Stored data Start Marker
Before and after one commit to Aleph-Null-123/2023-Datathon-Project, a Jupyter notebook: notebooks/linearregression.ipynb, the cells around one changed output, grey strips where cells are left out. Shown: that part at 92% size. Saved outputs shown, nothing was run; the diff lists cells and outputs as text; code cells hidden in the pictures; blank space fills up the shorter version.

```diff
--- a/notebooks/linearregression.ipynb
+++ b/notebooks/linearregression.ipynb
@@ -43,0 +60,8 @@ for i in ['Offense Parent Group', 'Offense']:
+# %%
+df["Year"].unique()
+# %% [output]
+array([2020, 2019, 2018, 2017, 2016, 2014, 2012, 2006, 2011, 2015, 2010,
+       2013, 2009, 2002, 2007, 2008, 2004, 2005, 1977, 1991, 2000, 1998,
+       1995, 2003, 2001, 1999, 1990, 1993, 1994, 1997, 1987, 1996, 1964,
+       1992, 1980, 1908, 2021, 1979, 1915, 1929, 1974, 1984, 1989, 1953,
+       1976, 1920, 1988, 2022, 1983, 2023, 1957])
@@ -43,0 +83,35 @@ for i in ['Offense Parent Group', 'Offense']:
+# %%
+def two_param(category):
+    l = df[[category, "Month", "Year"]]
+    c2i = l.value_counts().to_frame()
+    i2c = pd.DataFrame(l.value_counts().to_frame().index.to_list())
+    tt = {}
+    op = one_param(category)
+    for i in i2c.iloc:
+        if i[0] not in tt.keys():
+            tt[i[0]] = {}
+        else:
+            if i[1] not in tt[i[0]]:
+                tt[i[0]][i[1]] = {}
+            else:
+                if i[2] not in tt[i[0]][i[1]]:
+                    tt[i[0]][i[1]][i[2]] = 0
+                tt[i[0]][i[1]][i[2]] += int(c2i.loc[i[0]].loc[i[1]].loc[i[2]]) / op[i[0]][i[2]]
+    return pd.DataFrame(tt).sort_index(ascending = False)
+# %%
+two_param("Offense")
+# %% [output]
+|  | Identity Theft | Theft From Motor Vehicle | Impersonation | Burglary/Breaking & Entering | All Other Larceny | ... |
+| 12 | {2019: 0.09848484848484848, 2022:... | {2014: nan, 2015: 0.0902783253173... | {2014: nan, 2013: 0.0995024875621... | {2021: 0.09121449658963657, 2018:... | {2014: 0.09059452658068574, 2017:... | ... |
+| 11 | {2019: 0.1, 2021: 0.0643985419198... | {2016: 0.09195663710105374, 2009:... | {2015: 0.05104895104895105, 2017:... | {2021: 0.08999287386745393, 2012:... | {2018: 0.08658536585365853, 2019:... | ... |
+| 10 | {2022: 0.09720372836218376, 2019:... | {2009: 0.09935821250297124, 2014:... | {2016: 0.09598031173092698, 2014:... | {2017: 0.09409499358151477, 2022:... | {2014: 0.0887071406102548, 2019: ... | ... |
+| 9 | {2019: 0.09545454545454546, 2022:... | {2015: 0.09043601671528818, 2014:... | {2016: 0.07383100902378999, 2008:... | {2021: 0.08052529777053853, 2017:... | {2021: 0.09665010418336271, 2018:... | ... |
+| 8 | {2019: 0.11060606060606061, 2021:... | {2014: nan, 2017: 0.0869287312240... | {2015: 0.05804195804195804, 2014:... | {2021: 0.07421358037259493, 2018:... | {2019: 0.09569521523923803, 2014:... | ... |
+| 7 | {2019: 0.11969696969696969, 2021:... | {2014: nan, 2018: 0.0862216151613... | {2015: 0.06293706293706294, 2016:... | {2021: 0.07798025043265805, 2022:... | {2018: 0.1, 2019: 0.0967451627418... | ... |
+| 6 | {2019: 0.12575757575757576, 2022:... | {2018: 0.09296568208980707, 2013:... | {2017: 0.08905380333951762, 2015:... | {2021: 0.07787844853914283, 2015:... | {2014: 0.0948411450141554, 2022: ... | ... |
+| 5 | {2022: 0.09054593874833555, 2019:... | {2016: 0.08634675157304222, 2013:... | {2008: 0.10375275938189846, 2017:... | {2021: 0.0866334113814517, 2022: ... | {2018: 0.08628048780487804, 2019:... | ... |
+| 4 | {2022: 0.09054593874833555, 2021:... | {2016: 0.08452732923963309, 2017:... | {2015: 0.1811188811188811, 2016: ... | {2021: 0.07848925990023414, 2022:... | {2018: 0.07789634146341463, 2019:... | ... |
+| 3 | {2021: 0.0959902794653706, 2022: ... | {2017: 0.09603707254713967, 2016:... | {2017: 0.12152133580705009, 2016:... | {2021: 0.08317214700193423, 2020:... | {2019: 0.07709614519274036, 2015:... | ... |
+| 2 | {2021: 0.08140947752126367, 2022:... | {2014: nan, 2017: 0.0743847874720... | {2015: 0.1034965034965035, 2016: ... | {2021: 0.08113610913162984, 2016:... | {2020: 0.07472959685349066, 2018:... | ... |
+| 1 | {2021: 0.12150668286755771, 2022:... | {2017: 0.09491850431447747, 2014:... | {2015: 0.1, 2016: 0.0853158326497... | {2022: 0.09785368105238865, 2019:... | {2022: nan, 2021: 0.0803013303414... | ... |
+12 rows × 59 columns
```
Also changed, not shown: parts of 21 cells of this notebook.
Stored data End Marker
Across the whole listing above, count each line in which the string "ipynb" occurs; respond with that number only.

### Response area:
3